9. Encrypt.

You should always be storing sensitive data in an encrypted format, but encryption is even more essential when it comes to devices with which you are traveling; the odds of a device being lost or stolen are obviously higher when you are in unfamiliar places and deviating from your normal schedule and routine than when the devices are sitting in your home or office. Encryption is built in to many versions of Windows, and there are plenty of free encryption tools for other platforms available as well. Also, keep in mind that if you have doubts as to whether something is sensitive enough to warrant encryption, you should probably err on the side of caution and encrypt.

10. Make sure that your name and contact information are visible on your mobile devices.

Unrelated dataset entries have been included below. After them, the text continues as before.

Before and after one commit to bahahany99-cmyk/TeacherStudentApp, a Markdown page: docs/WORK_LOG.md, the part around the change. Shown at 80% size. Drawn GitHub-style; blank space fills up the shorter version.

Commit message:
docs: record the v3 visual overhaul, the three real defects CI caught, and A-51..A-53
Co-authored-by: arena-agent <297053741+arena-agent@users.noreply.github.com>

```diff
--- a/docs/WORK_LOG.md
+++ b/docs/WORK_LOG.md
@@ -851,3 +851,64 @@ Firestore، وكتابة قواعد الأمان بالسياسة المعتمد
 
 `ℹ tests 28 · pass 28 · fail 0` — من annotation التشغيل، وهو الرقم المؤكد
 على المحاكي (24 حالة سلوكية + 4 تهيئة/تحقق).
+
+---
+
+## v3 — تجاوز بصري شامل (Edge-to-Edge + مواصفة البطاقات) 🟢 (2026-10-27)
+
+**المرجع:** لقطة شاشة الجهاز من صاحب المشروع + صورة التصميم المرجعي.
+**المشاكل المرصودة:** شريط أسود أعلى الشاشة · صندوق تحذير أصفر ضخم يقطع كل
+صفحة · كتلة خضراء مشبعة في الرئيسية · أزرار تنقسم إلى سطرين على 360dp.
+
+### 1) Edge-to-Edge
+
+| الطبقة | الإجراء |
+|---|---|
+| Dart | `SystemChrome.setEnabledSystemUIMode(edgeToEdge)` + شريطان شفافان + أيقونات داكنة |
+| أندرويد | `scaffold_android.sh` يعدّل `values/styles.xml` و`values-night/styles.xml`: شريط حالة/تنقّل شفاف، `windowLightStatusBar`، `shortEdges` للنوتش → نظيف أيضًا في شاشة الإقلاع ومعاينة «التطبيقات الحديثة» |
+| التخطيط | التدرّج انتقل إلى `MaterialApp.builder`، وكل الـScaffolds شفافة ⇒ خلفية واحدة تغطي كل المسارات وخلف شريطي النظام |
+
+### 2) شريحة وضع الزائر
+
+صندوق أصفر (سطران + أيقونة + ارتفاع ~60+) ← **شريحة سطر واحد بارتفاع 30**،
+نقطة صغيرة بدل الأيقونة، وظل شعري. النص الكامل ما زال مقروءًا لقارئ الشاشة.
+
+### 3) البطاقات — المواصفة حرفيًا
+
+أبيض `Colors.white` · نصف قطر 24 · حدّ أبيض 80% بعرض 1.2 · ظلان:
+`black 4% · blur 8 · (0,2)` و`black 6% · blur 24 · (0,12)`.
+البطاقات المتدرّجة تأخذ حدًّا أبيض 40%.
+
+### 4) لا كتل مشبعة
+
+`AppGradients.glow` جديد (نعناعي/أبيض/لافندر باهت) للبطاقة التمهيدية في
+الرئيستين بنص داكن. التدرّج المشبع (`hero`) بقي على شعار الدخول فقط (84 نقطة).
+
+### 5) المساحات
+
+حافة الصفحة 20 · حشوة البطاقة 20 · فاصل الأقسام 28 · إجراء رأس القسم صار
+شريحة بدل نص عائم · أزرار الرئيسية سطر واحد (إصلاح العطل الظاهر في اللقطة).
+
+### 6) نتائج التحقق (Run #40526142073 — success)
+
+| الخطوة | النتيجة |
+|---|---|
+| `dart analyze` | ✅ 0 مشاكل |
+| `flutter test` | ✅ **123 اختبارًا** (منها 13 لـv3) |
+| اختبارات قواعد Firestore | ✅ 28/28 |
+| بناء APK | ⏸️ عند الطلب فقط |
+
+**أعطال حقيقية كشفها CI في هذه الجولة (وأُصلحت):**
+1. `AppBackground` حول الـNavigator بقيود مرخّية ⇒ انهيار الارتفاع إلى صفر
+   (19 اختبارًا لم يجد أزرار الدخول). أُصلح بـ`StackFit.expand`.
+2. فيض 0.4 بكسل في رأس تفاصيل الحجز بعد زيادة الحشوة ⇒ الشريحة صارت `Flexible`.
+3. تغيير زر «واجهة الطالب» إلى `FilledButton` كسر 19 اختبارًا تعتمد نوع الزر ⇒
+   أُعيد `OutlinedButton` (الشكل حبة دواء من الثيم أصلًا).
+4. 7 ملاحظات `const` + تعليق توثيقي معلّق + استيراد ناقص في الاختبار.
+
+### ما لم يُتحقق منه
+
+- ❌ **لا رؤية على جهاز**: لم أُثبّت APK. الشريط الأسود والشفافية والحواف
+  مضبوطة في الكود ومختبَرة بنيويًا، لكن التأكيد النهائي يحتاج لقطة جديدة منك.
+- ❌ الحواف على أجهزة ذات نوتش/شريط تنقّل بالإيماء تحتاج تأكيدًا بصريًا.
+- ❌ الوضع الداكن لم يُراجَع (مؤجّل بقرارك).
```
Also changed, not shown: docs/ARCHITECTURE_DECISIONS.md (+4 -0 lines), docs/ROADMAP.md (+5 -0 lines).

To help anyone who finds your devices return them to you, write your contact details on the outside of the devices or include the information on the devices' lock screens. Do not include your home address - you don't want anyone who finds or steals one of your devices to know that you are not home. Also, don't write your smartphone's phone number on the outside of the phone - besides providing a poor way of contacting you if the device to which it corresponds is stolen, you'd be making life easier for a thief who does not know how to unlock your phone; using an email address and/or an easily redirected Google voice number or the like is a better idea.

11. Bring your own power sources.

Pack your own charger and sufficient battery packs for when you will not be able to plug in. You don't want to be borrowing these types of items; various power cables and power banks have been found to contain chips that install malware onto devices to which they are attached.

12. Make sure that you have up-to-date security software.

You need security software (anti-malware, personal firewall, anti-spam, etc.) on every computer, tablet, or smartphone with which you are traveling. Also make sure that all patches for the devices' operating systems and software are up to date.

13. Make sure you have all the hardware and software that you will need during your trip.

This is especially true if you are traveling to a foreign country - for both technical and security reasons it is best not to install items purchased overseas unless you have sufficient expertise to ascertain that they are safe and fully-compatible. Also make sure that you have enough USB devices and media (such as DVD disks - yes, some people still use them) for whatever you need to accomplish during the trip. If you will need to transfer files to other people using USB drives, pack "throw away" drives that you will never place back into your computer after placing them into other peoples' computers.

14. Prepare for sale social media usage.

Turn off location tracking and any automatic check-in features running on your social media accounts. Do not post that you will be traveling. If you are using Waze or the like, make sure that you are not sharing "too much information" about your travel with outside parties - better yet, stay "anonymous" on such applications.

15. Plan your data access in advance.

Check that you have enough data on your cellular plan (and increase it if needed), or if you plan to use WiFi on the trip (which is true for most of us when we travel), learn how to do so safely before you leave on your trip, and prepare accordingly. A personal hotspot from your cellular provider is typically more secure than most WiFi, but it does cost money.

16. Prepare your baggage to keep your data safe.

Make sure all of your equipment containing sensitive information fits in your carry on bag. Do not put computers or the like into suitcases that you will check as baggage.